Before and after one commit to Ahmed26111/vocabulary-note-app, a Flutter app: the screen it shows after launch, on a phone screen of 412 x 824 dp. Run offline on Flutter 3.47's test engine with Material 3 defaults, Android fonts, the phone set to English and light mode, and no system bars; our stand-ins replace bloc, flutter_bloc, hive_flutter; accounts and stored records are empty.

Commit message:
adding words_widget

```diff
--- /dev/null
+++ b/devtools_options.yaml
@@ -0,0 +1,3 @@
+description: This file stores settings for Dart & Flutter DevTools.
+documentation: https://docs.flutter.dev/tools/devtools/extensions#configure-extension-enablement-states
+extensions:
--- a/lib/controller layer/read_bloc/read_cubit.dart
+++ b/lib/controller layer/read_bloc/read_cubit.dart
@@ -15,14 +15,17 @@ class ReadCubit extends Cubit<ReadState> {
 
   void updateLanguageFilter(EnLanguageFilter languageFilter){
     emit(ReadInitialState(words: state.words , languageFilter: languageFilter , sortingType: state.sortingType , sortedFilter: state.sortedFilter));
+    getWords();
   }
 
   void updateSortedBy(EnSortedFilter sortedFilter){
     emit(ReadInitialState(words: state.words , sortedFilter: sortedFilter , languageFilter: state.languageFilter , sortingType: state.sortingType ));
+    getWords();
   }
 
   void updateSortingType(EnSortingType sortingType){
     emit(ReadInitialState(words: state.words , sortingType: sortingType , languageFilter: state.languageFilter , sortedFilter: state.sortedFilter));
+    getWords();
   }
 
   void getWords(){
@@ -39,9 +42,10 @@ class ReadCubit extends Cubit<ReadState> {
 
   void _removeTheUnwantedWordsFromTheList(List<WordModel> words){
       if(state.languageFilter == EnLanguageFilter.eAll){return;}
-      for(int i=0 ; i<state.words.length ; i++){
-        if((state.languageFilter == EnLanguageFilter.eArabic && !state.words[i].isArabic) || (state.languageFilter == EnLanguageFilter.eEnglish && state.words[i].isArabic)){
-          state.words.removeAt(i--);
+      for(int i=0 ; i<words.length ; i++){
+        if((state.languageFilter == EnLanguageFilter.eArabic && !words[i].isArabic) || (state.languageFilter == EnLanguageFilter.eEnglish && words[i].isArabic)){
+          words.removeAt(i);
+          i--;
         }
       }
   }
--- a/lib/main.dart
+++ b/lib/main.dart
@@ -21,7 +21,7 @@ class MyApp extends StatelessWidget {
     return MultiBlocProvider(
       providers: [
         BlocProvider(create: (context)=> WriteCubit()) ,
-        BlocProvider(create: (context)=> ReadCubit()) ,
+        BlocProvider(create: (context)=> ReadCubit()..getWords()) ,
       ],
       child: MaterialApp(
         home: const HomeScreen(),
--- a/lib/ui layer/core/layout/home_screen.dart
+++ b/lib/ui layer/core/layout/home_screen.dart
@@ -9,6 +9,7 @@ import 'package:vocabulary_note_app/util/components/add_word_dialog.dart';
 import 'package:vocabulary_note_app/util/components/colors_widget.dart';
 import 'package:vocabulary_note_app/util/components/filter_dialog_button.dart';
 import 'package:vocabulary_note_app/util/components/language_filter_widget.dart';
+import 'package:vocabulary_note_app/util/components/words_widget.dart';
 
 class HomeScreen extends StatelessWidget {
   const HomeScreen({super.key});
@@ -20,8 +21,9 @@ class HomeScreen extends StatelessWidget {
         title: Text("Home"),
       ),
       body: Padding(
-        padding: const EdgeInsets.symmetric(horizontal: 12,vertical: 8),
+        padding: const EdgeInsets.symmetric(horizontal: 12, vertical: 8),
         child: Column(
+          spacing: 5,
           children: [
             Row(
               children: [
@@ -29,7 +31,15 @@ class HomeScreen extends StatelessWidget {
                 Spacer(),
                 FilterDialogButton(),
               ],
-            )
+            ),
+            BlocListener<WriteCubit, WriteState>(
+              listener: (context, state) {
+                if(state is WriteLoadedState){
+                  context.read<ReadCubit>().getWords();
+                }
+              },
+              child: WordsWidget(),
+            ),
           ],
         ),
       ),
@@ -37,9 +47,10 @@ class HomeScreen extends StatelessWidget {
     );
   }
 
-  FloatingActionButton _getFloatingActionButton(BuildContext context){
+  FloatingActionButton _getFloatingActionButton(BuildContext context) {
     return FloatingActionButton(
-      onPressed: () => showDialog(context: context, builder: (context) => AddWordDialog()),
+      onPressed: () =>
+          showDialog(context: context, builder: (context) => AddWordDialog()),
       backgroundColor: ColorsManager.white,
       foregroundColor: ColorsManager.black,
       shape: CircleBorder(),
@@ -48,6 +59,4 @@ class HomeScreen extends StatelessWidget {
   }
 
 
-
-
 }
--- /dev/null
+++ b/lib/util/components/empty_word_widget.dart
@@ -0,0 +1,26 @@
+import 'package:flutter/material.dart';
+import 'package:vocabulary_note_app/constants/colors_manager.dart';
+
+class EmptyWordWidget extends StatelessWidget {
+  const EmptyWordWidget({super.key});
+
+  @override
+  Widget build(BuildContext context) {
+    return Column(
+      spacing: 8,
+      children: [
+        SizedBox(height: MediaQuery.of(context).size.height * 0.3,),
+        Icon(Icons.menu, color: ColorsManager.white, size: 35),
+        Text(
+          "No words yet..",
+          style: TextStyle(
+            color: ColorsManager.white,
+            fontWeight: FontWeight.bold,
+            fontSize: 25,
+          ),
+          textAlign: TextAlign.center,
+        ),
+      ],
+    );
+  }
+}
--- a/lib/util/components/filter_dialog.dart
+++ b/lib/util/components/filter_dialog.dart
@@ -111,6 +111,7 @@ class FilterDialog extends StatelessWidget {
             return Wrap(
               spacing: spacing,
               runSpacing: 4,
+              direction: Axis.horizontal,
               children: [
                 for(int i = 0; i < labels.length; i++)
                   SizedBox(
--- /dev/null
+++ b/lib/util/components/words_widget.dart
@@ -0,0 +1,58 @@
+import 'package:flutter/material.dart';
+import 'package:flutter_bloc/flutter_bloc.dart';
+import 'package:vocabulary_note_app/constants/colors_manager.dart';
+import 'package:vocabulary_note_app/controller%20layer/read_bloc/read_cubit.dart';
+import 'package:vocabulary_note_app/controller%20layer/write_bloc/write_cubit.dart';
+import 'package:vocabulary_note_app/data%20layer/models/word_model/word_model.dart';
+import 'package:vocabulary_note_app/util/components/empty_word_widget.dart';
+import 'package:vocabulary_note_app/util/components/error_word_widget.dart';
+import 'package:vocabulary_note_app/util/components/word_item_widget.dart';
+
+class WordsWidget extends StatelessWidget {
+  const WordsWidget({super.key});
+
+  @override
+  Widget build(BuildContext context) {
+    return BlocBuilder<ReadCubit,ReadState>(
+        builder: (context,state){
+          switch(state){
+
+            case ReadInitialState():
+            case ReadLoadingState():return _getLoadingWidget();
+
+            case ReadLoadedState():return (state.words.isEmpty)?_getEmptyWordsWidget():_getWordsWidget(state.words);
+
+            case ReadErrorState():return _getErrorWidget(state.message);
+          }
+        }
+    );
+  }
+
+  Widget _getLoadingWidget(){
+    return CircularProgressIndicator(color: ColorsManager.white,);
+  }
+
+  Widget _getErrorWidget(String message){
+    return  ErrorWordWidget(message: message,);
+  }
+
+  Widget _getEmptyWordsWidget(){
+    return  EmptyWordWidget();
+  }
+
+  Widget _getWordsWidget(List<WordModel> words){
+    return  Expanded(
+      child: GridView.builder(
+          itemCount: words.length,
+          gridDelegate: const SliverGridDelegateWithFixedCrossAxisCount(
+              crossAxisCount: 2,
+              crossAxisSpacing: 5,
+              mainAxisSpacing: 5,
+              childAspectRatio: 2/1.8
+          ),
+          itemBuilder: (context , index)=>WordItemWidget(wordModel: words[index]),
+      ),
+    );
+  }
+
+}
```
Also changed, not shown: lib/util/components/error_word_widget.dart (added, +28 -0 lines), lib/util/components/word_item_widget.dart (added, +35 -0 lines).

> **WORK REQUEST**
The answer must be every line from the records above that contains the word "ColorsManager", copied in full.

> **WRITTEN SOLUTION**
       backgroundColor: ColorsManager.white,
       foregroundColor: ColorsManager.black,
+        Icon(Icons.menu, color: ColorsManager.white, size: 35),
+            color: ColorsManager.white,
+    return CircularProgressIndicator(color: ColorsManager.white,);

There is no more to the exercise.